Which of the lines below hold "Home"? Please return each one.

Content starts

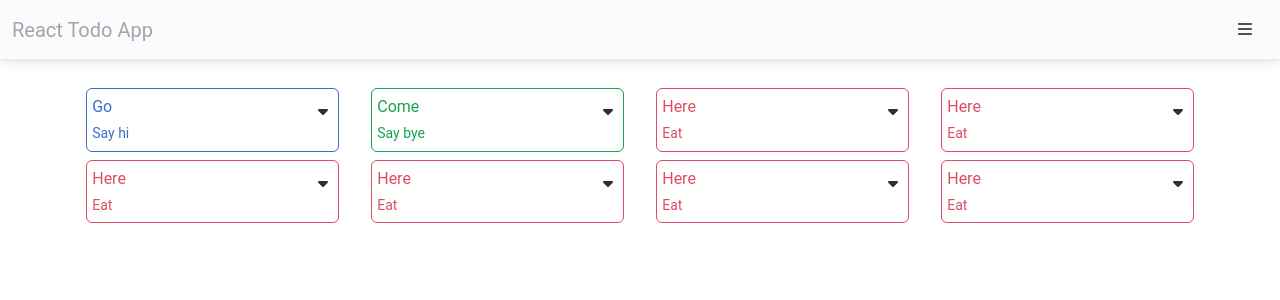
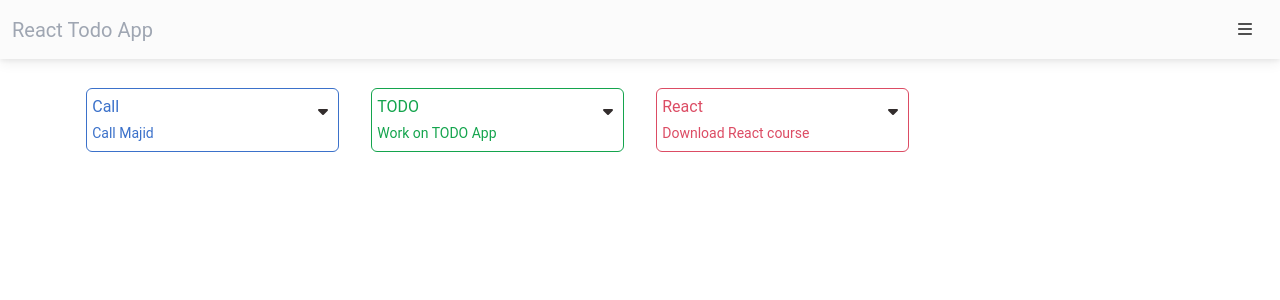
Before and after one commit to BlackIQ/React-Practical-2, a React (Create React App) app: page / in a window 1280 px wide. Shown: the top 300 px of the page. Built offline with nearby package versions, Linux system fonts and the light colour scheme.

Commit message:
Fix components stuff

```diff
--- a/src/components/todo.jsx
+++ b/src/components/todo.jsx
@@ -1,8 +1,8 @@
-import React, { Component } from "react";
-import { FontAwesomeIcon } from '@fortawesome/react-fontawesome';
+import React from "react";
+import {FontAwesomeIcon} from '@fortawesome/react-fontawesome';
 import {faCheck, faTrash, faClock, faCaretDown} from "@fortawesome/free-solid-svg-icons";
 
-class Todo extends Component {
+class Todo extends React.Component {
     render() {
         return (
             <div className="col-md-3">
--- a/src/components/todos.jsx
+++ b/src/components/todos.jsx
@@ -1,18 +1,12 @@
-import React, {Component} from "react";
+import React from "react";
 import Todo from "./todo";
-import todo from "./todo";
 
-class Todos extends Component {
+class Todos extends React.Component {
     state = {
         todos: [
-            {id: 1, name: 'Go', caption: 'Say hi', status: 'not'},
-            {id: 2, name: 'Come', caption: 'Say bye', status: 'done'},
-            {id: 3, name: 'Here', caption: 'Eat', status: 'trash'},
-            {id: 4, name: 'Here', caption: 'Eat', status: 'trash'},
-            {id: 5, name: 'Here', caption: 'Eat', status: 'trash'},
-            {id: 6, name: 'Here', caption: 'Eat', status: 'trash'},
-            {id: 7, name: 'Here', caption: 'Eat', status: 'trash'},
-            {id: 8, name: 'Here', caption: 'Eat', status: 'trash'},
+            {id: 1, name: 'Call', caption: 'Call Majid', status: 'not'},
+            {id: 2, name: 'TODO', caption: 'Work on TODO App', status: 'done'},
+            {id: 3, name: 'React', caption: 'Download React course', status: 'trash'},
         ]
     };
 
```
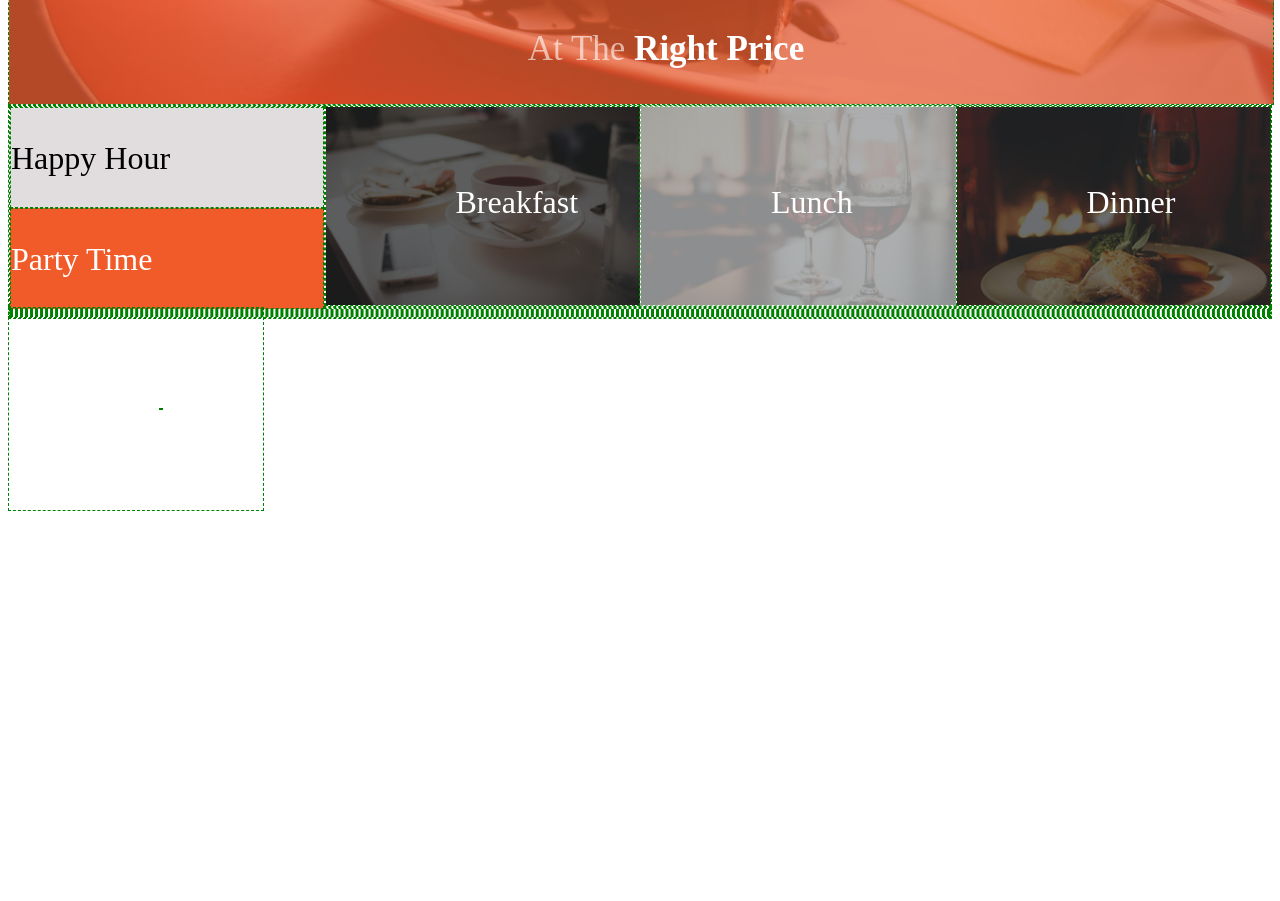
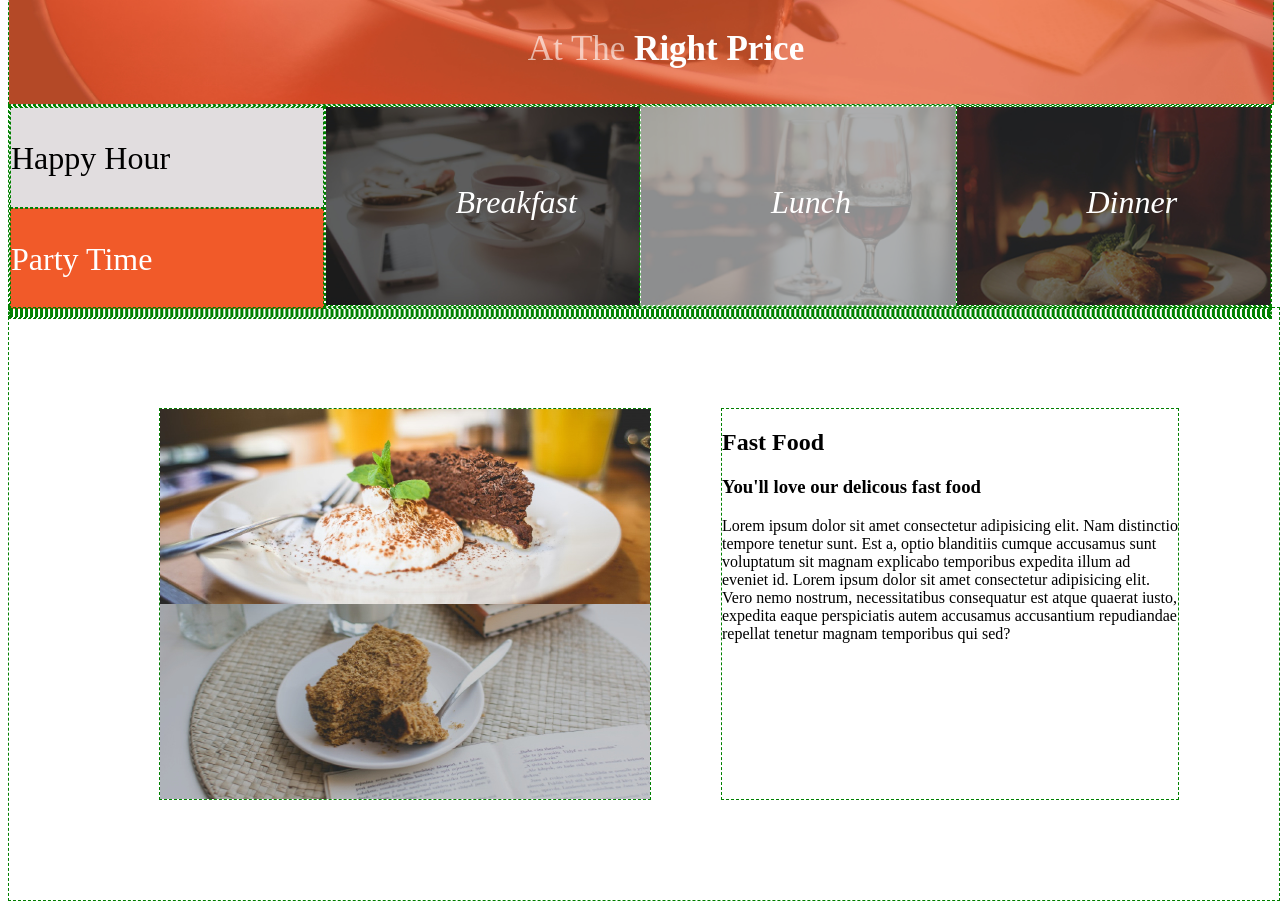
Before and after one commit to FidelMunywoki/Anitas-Kitchen, a plain HTML site: page index.html in a window 1280 px wide. Shown: the part 480-1381 px from the top of the page. Before the commit the page ends 991 px from the top, so only its background shows below. Drawn offline with Linux system fonts and the light colour scheme.

Commit message:
added an index.html file

```diff
--- a/index.html
+++ b/index.html
@@ -35,18 +35,18 @@
         </div>
 
         <div id="breakfast">
-            <p>Breakfast</p>
+            <p><em>Breakfast</em> </p>
 
         </div>
 
         <div id="lunch">
-            <p>Lunch</p>
+            <p><em>Lunch</em> </p>
 
         </div>
 
 
         <div id="dinner">
-            <p>Dinner</p>
+            <p> <em>Dinner</em> </p>
 
         </div>
 
@@ -54,12 +54,23 @@
 
 
     <div id="description">
-        <div id="fast-food">
-
+        <div id="fast-food-img">
+            <img src="./assets/fastFood1.jpg" alt="Fast Food">
+            <img src="./assets/fastFood2.jpg" alt="Fast Food">
 
         </div>
 
-        <div id="drinks">
+        <div id="fast-food-p">
+            <h2>Fast Food</h2>
+            <h3>You'll love our delicous fast food</h3>
+            <p>Lorem ipsum dolor sit amet consectetur adipisicing elit.
+               Nam distinctio tempore tenetur sunt. Est a, optio blanditiis cumque accusamus
+               sunt voluptatum sit magnam explicabo temporibus expedita illum ad eveniet id.
+               Lorem ipsum dolor sit amet consectetur adipisicing elit. Vero nemo nostrum, necessitatibus
+               consequatur est atque quaerat iusto, expedita eaque perspiciatis autem accusamus accusantium
+               repudiandae repellat tenetur magnam temporibus qui sed?
+            </p>
+
 
         </div>
 
```
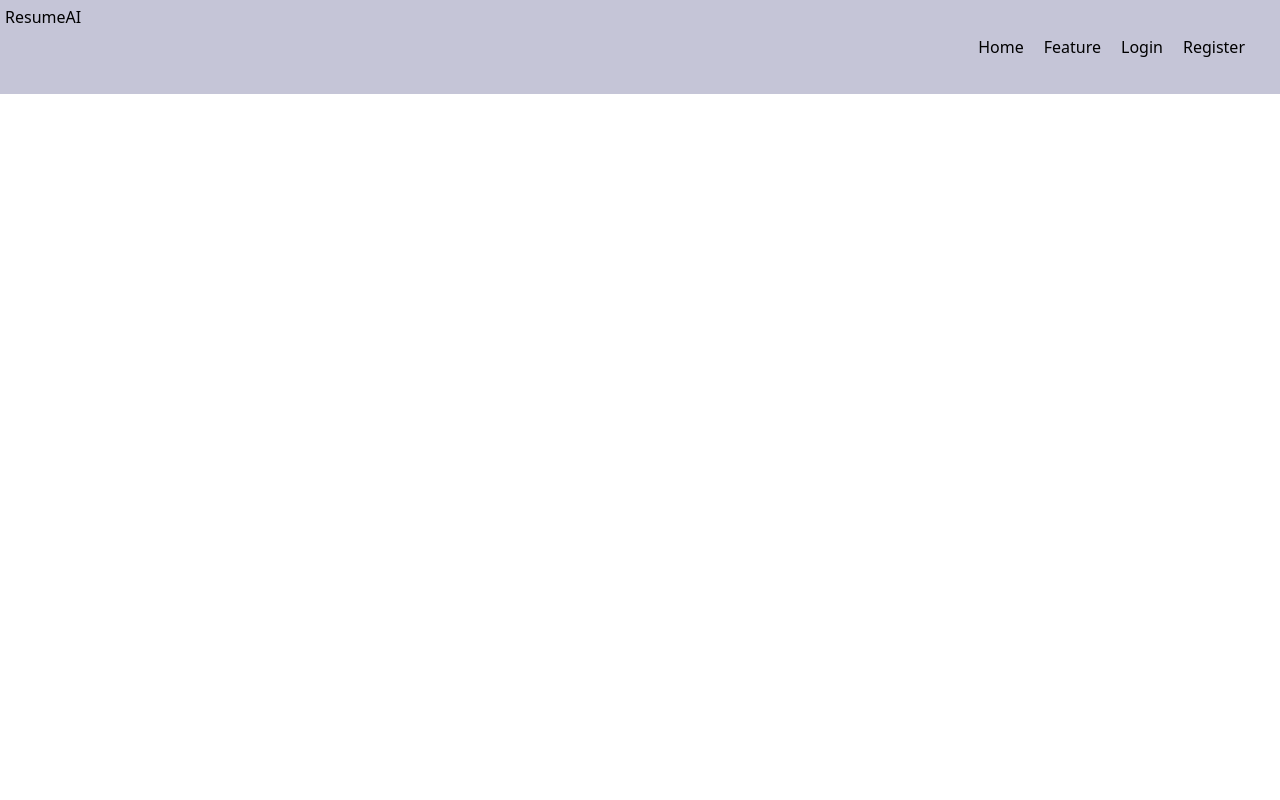
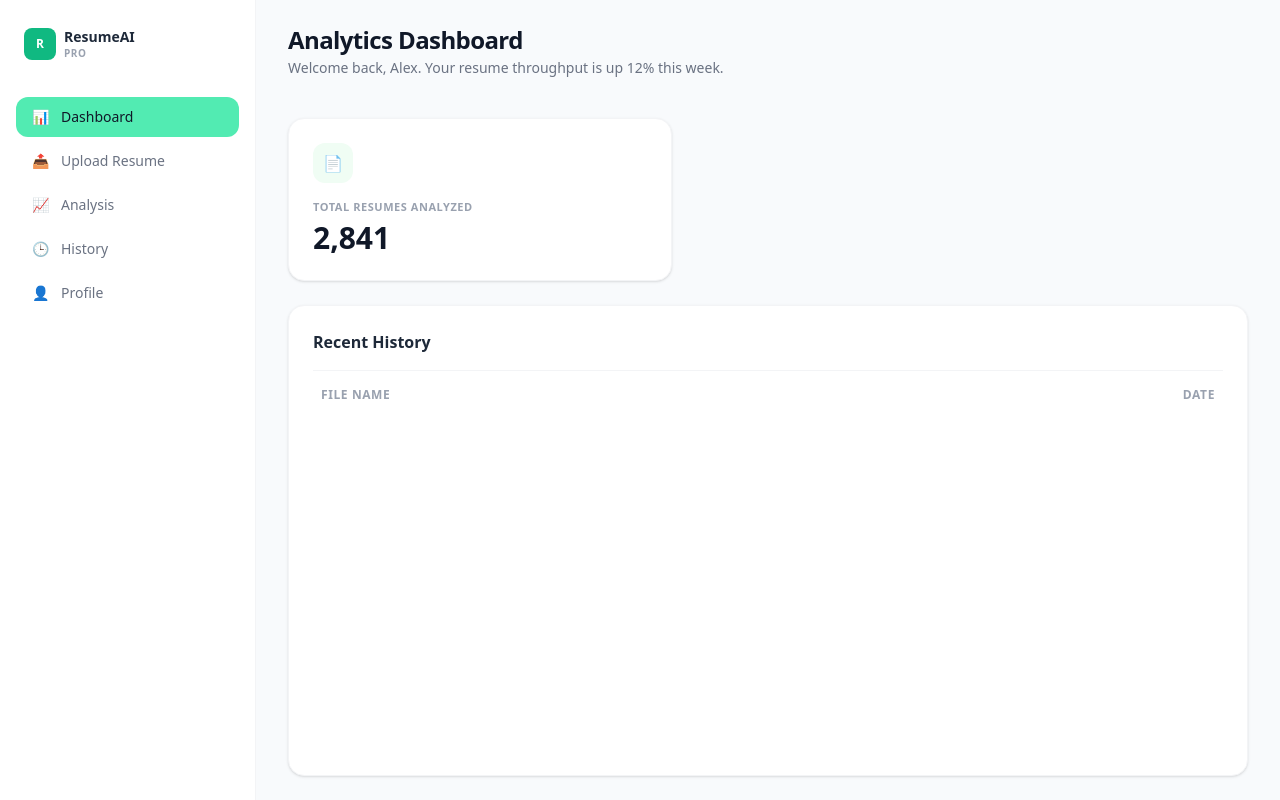
Before and after one commit to monukaush/AI-RESUME-ANALYZER, a React (Vite) app: page /dashboard in a window 1280 px wide. Built offline with nearby package versions, Linux system fonts and the light colour scheme.

Commit message:
Integrate AnalyticDashboard and configure navigation routes

```diff
--- a/index.html
+++ b/index.html
@@ -4,7 +4,7 @@
     <meta charset="UTF-8" />
     <link rel="icon" type="image/svg+xml" href="/vite.svg" />
     <meta name="viewport" content="width=device-width, initial-scale=1.0" />
-    <script src="https://cdn.tailwindcss.com"></script>
+    <link rel="stylesheet" href="./index.css">
     <title>react-h</title>
   </head>
   <body>
--- /dev/null
+++ b/src/AnalyticDashboard.jsx
@@ -0,0 +1,74 @@
+import React from 'react';
+
+function AnalyticDashboard() {
+  return (
+    <div className="flex h-screen w-full bg-[#f8fafc]">
+      <aside className="w-64 bg-white border-r border-gray-100 flex flex-col p-4 gap-y-6">
+        <div className="flex items-center gap-2 px-2 py-3">
+          <div className="w-8 h-8 bg-[#10b981] rounded-lg flex items-center justify-center text-white font-bold text-xs">
+            R
+          </div>
+          <div>
+            <h2 className="text-sm font-bold text-gray-800 leading-tight">ResumeAI</h2>
+            <p className="text-[10px] text-gray-400 uppercase tracking-wider font-semibold">Pro</p>
+          </div>
+        </div>
+
+        <nav className="flex flex-col gap-1">
+          <button className="flex items-center gap-3 w-full px-4 py-2.5 text-sm font-medium rounded-xl bg-[#52ebb2] text-gray-900 transition-colors">
+            <span>📊</span> Dashboard
+          </button>
+          <button className="flex items-center gap-3 w-full px-4 py-2.5 text-sm font-medium rounded-xl text-gray-500 hover:bg-gray-50 hover:text-gray-900 transition-colors">
+            <span>📤</span> Upload Resume
+          </button>
+          <button className="flex items-center gap-3 w-full px-4 py-2.5 text-sm font-medium rounded-xl text-gray-500 hover:bg-gray-50 hover:text-gray-900 transition-colors">
+            <span>📈</span> Analysis
+          </button>
+          <button className="flex items-center gap-3 w-full px-4 py-2.5 text-sm font-medium rounded-xl text-gray-500 hover:bg-gray-50 hover:text-gray-900 transition-colors">
+            <span>🕒</span> History
+          </button>
+          <button className="flex items-center gap-3 w-full px-4 py-2.5 text-sm font-medium rounded-xl text-gray-500 hover:bg-gray-50 hover:text-gray-900 transition-colors">
+            <span>👤</span> Profile
+          </button>
+        </nav>
+      </aside>
+
+      <div className="flex-1 flex flex-col overflow-y-auto">
+        <header className="px-8 pt-6 pb-4">
+          <h1 className="text-2xl font-bold text-gray-900 tracking-tight">
+            Analytics Dashboard
+          </h1>
+          <p className="text-sm text-gray-500 mt-0.5">
+            Welcome back, Alex. Your resume throughput is up 12% this week.
+          </p>
+        </header>
+
+        <main className="flex-1 px-8 py-6 flex flex-col gap-6">
+          <div className="bg-white p-6 rounded-2xl border border-gray-100 shadow-sm max-w-sm">
+            <div className="w-10 h-10 bg-green-50 rounded-xl flex items-center justify-center text-[#10b981] mb-4">
+              📄
+            </div>
+            <p className="text-[11px] font-bold text-gray-400 uppercase tracking-wider">
+              Total Resumes Analyzed
+            </p>
+            <p className="text-3xl font-bold text-gray-900 mt-1">
+              2,841
+            </p>
+          </div>
+
+          <div className="bg-white rounded-2xl border border-gray-100 shadow-sm flex-1 p-6">
+            <h3 className="text-md font-bold text-gray-800 mb-4">Recent History</h3>
+            <div className="w-full border-t border-gray-100 pt-4">
+              <div className="flex justify-between text-xs font-semibold text-gray-400 uppercase tracking-wider px-2">
+                <span>File Name</span>
+                <span>Date</span>
+              </div>
+            </div>
+          </div>
+        </main>
+      </div>
+    </div>
+  );
+}
+
+export default AnalyticDashboard;
--- a/src/App.jsx
+++ b/src/App.jsx
@@ -1,19 +1,24 @@
+// App.jsx
 import { Route, Routes } from 'react-router';
-import Home from './LandingPage'; // 👈 Yahan './Home' ki jagah './LandingPage' kar diya hai
+import Home from './LandingPage';
 import Feature from './Feature';
 import Register from './Register';
 import Login from './Login';
 import NavBar from './NavBar';
+import AnalyticDashBoard from './AnalyticDashboard'; // Import the dashboard
 
 function App() {
   return (
     <>
-      <NavBar />
       <Routes>
-        <Route path="/" element={<Home />} />
-        <Route path="/Feature" element={<Feature />} />
-        <Route path="/Login" element={<Login />} />
-        <Route path="/Register" element={<Register />} />
+        {/* Pages that SHOULD show the Navigation Bar */}
+        <Route path="/" element={<><NavBar /><Home /></>} />
+        <Route path="/Feature" element={<><NavBar /><Feature /></>} />
+        <Route path="/Login" element={<><NavBar /><Login /></>} />
+        <Route path="/Register" element={<><NavBar /><Register /></>} />
+
+        {/* This dashboard will open completely clean, with NO header navbar */}
+        <Route path="/dashboard" element={<AnalyticDashBoard />} />
       </Routes>
     </>
   );
--- a/src/LandingPage.jsx
+++ b/src/LandingPage.jsx
@@ -28,7 +28,10 @@ export default function LandingPage() {
               <p className="text-lg text-gray-600 max-w-xl leading-relaxed">
                 Upload your resume and let our AI engine scan for gaps, optimize keywords, and calculate your competitive score in seconds. Get hired faster by top-tier tech companies.
               </p>
-
+              {/* REMOVE THE OLD /Register LINK AND PASTE YOUR NEW /dashboard LINK HERE: */}
+              <Link to="/dashboard" className="bg-gradient-to-r from-[#10B981] to-[#059669] text-white px-10 py-5 rounded-xl font-bold text-lg hover:scale-105 transition-transform inline-block">
+                Analyze My Resume Now
+              </Link>
               <div className="flex flex-col sm:flex-row items-center gap-4 pt-4">
         <Link to="/Register" className="w-full sm:w-auto bg-gradient-to-r from-green-500 to-green-600 text-white px-6 py-2.5 rounded-xl font-semibold transition-all active:scale-95 flex items-center justify-center gap-2 shadow-sm text-sm ">
   Get Started Free
--- a/src/index.css
+++ b/src/index.css
@@ -0,0 +1 @@
+@import "tailwindcss";
```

Content ends

Response to this exercise:
-import Home from './LandingPage'; // 👈 Yahan './Home' ki jagah './LandingPage' kar diya hai
+import Home from './LandingPage';
-        <Route path="/" element={<Home />} />
+        <Route path="/" element={<><NavBar /><Home /></>} />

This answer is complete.